Every line that contains the word "components" is to be copied from the listing.
• • • •
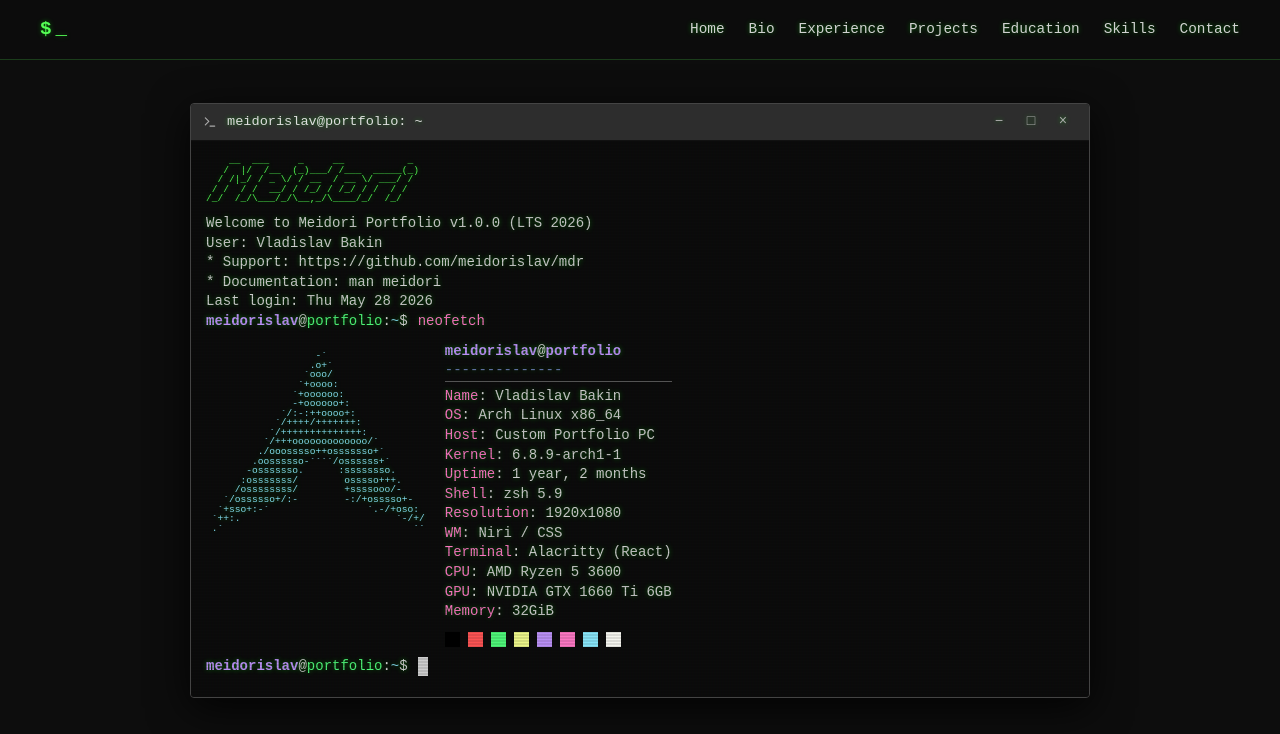
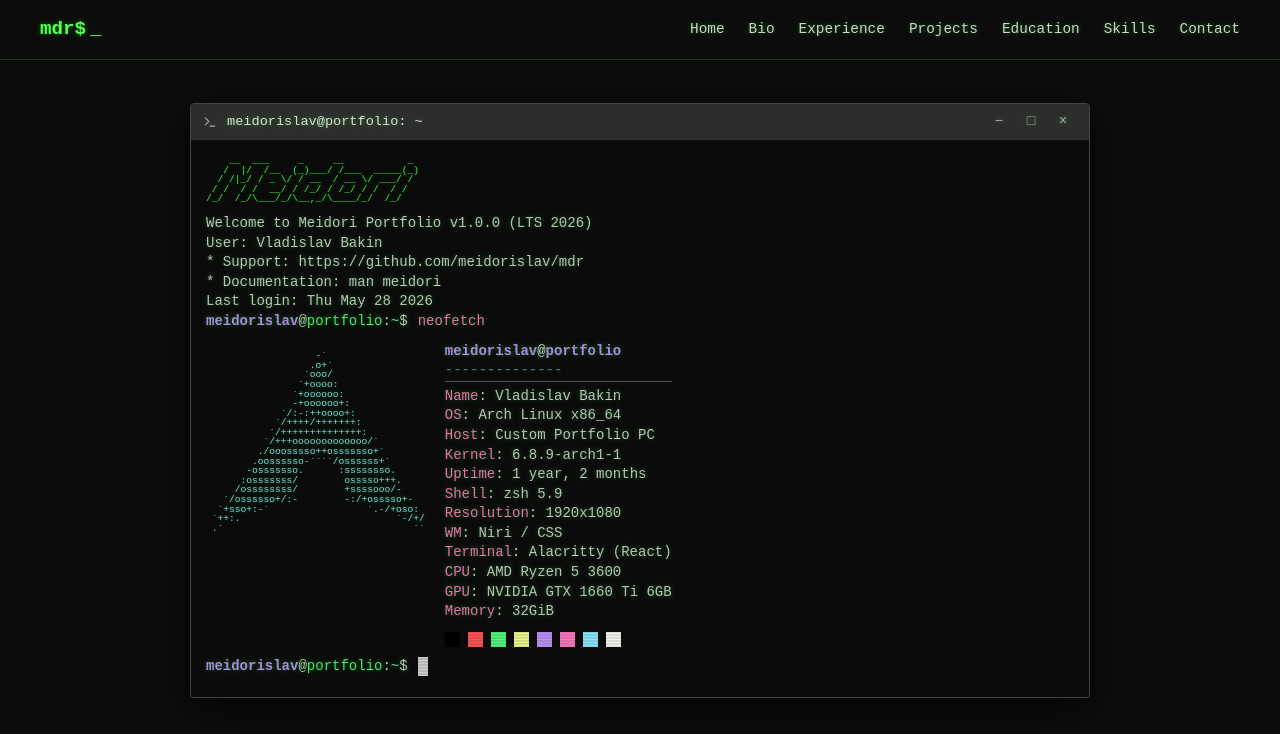
Before and after one commit to Meidorislav/mdr, a React (Vite) app: page / in a window 1280 px wide. Shown: the top 734 px of the page. Built offline with nearby package versions, Linux system fonts and the light colour scheme.

Commit message:
feat: add logo

```diff
--- a/src/components/Header/Header.tsx
+++ b/src/components/Header/Header.tsx
@@ -14,7 +14,7 @@ const Header = () => {
   return (
     <header className={styles.header}>
       <div className={styles.logo}>
-        <span className={styles.prompt}>$</span>
+        <span className={styles.prompt}>mdr$</span>
         <span className={styles.cursor}>_</span>
       </div>
       <nav className={styles.nav}>
```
• • • •
**OUTPUT BELOW**
--- a/src/components/Header/Header.tsx
+++ b/src/components/Header/Header.tsx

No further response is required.